## Goal of the exercise
Retype each of the records below exactly, leaving the pictures out.

## Revision comparison data
========

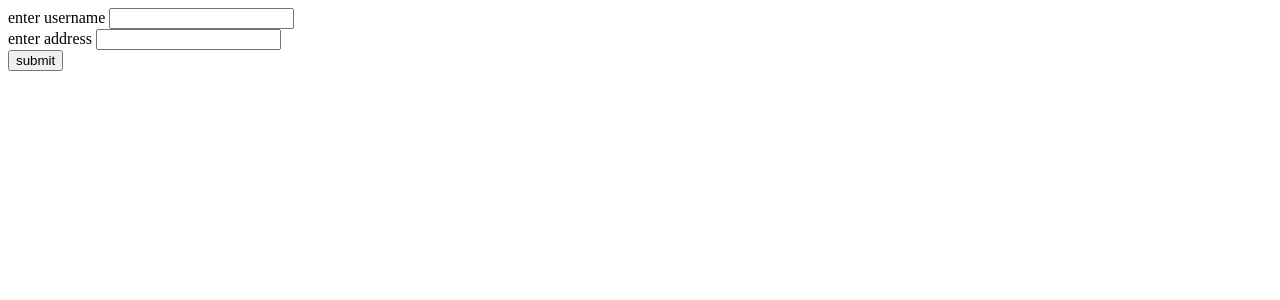
Repository: nihargowda/advancejavaBackend
Page: facebook/facebook/index.html
These files come from the project's save history. The page is drawn as it stood at one moment and after the next save; the edit follows.
The browser window is 1280 px wide. The pictures show the whole page.

Above is the page before, as saved 2020-10-19 15:18:30.

### facebook/facebook/index.html
<!DOCTYPE html>
<html>
<head>
<meta charset="UTF-8">
<title>Insert title here</title>
</head>
<body>
<form action="/facebook/gethandler" method="get">
enter username <input type="text" name="username"><br>
enter address <input type="text" name= "address"><br>
<input type="submit" name="submit" value="submit"><br>
</form>
</body>
</html>

After the next save:
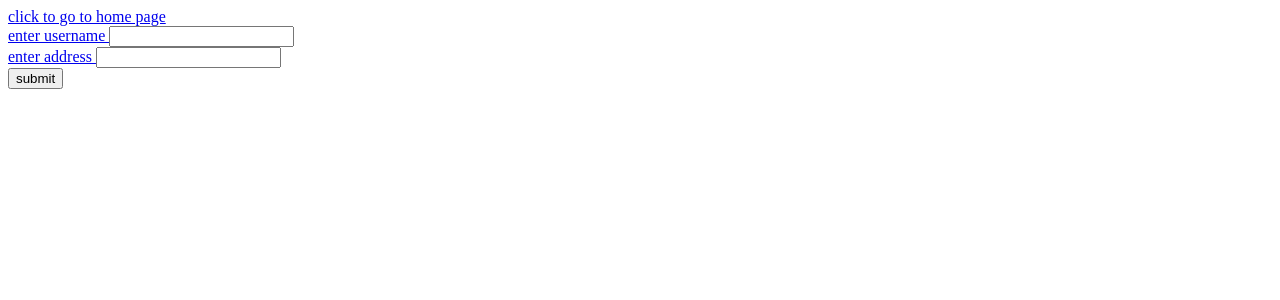
Saved 3 min 43 s later.
--- a/facebook/facebook/index.html
+++ b/facebook/facebook/index.html
@@ -5,7 +5,8 @@
 <title>Insert title here</title>
 </head>
 <body>
-<form action="/facebook/gethandler" method="get">
+<a href ="/facebook/gethandler?username=nihar&address=bangalore">click to go to home page
+<form action="/facebook/posthandler" method="post">
 enter username <input type="text" name="username"><br>
 enter address <input type="text" name= "address"><br>
 <input type="submit" name="submit" value="submit"><br>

========

## Answer space
Repository: nihargowda/advancejavaBackend
Page: facebook/facebook/index.html
These files come from the project's save history. The page is drawn as it stood at one moment and after the next save; the edit follows.
The browser window is 1280 px wide. The pictures show the whole page.

Above is the page before, as saved 2020-10-19 15:18:30.

### facebook/facebook/index.html
<!DOCTYPE html>
<html>
<head>
<meta charset="UTF-8">
<title>Insert title here</title>
</head>
<body>
<form action="/facebook/gethandler" method="get">
enter username <input type="text" name="username"><br>
enter address <input type="text" name= "address"><br>
<input type="submit" name="submit" value="submit"><br>
</form>
</body>
</html>

After the next save:
Saved 3 min 43 s later.
--- a/facebook/facebook/index.html
+++ b/facebook/facebook/index.html
@@ -5,7 +5,8 @@
 <title>Insert title here</title>
 </head>
 <body>
-<form action="/facebook/gethandler" method="get">
+<a href ="/facebook/gethandler?username=nihar&address=bangalore">click to go to home page
+<form action="/facebook/posthandler" method="post">
 enter username <input type="text" name="username"><br>
 enter address <input type="text" name= "address"><br>
 <input type="submit" name="submit" value="submit"><br>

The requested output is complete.